The 1950's produced some very cool toys and novelties.  This Roy Rogers plastic drinking cup is one of them.  I'm using this cup as the beginning of my next painting.  When I have an object like this, I put it in the direct sun and study it.  I try to put lighting on it that gives it a life of its own.  Then I try to imagine the cup being used by a child and try to visualize that day back in 1950.  As a child of the 50's, I remember having my TV idols and how I would daydream about meeting them. Thus, the beginning of "Trail Break".

I needed a backdrop for the painting, so I've chosen an old Roy Rogers comic book.  Wanting an image where Roy is off to the side, this book worked well.  When I started designing the image, I realized that I needed Roy on the right side of my canvas, so... 

...I flipped the image on my canvas.  I know, I know, now Roy becomes left handed and if he took his hat off, the part in his hair would be on the wrong side.  Well, that's artistic license!

I've located the plastic cup on the left side of the canvas, and will draw in my little buckaroo just to the right.

Here's Matthew.  We told a close friend that we were looking for a 3-4 year old boy to model in this painting and she hooked us up with a great family.  Not only did Matthew fit this painting perfectly, his dad, Shawn, was perfect for another painting I was designing. Matthew had his hands full for the photo. I needed him to hold the stick horse, hold the cup with Roy's profile visible, pretend like he is getting a drink through the straw, and look directly into the sun...all at the same time.  He was great!


I've begun to paint in the young boy, stopping on the trail for a sip from his idol's cup.


Here's a close-up of the young cowboy.


Matthew looks great so far.


The dark background makes the light on Matthew really 'pop'.


This painting has reached the half-way point.  Time to evaluate all the lights/darks and colors before I apply one final layer of paint.


I've rendered Roy in his final layer of thick paint.  The wet oil pigment allows me to push the paint around and achieve the desired blended edges.


Here is a close-up of the upper right corner of the comic book.  Do you remember the 10 cent comic book?


Back in the day of this comic book, the publisher/art director started with a photo of Roy Rogers to be used on the cover of the book.  He then had his graphic artist/illustrator render these cool cartoon depictions of Roy chopping wood and...

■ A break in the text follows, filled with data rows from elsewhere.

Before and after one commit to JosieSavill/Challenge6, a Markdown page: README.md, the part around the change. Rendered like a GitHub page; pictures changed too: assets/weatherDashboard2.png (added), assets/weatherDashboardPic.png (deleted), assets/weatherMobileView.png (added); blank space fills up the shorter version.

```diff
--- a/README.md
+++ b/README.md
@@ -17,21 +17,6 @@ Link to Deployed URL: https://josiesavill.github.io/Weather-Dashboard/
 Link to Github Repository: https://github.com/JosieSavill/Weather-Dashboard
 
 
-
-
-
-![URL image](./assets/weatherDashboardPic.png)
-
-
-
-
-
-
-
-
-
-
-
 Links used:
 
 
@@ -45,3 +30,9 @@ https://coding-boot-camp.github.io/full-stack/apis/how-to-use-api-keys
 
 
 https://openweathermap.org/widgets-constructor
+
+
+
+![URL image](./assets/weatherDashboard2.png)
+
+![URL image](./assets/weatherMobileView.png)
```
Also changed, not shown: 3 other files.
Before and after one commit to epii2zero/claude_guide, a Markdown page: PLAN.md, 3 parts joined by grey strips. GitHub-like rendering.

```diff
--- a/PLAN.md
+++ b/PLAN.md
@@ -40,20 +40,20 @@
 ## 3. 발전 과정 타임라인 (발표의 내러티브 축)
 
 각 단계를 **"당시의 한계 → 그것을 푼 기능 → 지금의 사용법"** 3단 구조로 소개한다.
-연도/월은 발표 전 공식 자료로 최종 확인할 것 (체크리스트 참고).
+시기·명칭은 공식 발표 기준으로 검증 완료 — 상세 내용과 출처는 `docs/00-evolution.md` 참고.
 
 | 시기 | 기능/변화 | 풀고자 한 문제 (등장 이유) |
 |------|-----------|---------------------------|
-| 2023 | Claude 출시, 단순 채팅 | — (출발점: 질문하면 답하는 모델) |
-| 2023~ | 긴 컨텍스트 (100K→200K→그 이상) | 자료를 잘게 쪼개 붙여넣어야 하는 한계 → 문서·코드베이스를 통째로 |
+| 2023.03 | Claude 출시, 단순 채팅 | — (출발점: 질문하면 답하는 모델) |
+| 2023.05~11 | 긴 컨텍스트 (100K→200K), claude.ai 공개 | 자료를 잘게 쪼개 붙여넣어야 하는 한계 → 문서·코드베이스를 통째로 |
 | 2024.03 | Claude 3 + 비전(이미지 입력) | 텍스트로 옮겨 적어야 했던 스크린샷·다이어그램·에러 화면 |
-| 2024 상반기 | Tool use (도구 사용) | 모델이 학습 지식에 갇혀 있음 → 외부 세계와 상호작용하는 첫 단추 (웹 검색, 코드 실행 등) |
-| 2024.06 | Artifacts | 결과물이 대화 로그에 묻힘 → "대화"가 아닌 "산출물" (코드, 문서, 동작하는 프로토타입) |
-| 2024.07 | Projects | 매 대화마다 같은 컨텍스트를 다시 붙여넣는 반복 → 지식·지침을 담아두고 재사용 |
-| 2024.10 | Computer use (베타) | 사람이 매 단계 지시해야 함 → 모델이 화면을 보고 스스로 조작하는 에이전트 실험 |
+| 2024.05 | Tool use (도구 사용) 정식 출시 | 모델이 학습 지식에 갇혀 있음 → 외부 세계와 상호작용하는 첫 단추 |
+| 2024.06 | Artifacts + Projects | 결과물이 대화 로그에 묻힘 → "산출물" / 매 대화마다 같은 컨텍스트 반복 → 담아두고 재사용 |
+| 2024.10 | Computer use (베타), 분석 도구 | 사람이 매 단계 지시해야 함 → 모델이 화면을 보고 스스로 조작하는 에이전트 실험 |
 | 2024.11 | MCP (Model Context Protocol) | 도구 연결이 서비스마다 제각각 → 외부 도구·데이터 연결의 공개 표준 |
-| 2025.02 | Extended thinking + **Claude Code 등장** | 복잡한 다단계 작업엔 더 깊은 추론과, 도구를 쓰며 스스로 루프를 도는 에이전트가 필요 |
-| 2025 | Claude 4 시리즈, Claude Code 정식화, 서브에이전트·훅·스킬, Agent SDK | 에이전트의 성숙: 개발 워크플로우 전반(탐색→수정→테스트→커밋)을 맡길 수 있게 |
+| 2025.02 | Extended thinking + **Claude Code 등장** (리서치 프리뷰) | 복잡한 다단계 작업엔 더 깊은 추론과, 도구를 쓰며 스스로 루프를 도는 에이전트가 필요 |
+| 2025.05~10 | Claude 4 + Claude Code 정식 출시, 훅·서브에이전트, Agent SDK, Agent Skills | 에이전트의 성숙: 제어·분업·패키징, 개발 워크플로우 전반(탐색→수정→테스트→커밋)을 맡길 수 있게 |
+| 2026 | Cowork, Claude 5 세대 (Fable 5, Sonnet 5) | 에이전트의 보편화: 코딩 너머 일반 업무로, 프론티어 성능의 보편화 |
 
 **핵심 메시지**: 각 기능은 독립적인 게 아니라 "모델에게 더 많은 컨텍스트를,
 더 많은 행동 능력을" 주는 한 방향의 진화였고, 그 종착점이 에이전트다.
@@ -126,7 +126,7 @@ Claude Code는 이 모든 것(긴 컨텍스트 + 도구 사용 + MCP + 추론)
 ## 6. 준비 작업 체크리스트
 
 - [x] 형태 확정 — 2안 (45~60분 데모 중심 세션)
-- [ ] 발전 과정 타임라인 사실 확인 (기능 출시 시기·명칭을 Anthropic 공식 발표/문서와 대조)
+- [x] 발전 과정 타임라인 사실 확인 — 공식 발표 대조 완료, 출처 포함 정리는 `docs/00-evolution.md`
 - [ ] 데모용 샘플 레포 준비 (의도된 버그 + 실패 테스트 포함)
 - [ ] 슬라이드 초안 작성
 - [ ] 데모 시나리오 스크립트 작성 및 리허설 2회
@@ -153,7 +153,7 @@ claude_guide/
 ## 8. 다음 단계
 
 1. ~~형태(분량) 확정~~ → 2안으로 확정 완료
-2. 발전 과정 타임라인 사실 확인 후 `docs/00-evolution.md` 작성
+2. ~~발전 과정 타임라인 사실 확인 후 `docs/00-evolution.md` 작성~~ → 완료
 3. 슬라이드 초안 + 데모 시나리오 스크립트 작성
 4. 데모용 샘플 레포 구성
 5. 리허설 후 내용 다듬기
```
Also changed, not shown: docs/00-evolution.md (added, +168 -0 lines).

...cooking over the campfire.  Notice that the artist used the photo of Roy to copy his clothing for his art.  Very cool.


I shot a photo of this close-up of the lettering to show the difference between the first layer of thin paint and...


...the second and final layer of paint.  You can see the rich brush strokes in this close-up.


Here is the painting up to this point.  The cup, the little cowboy and the floor are the last areas to complete.

email:scott@scottmooreart.com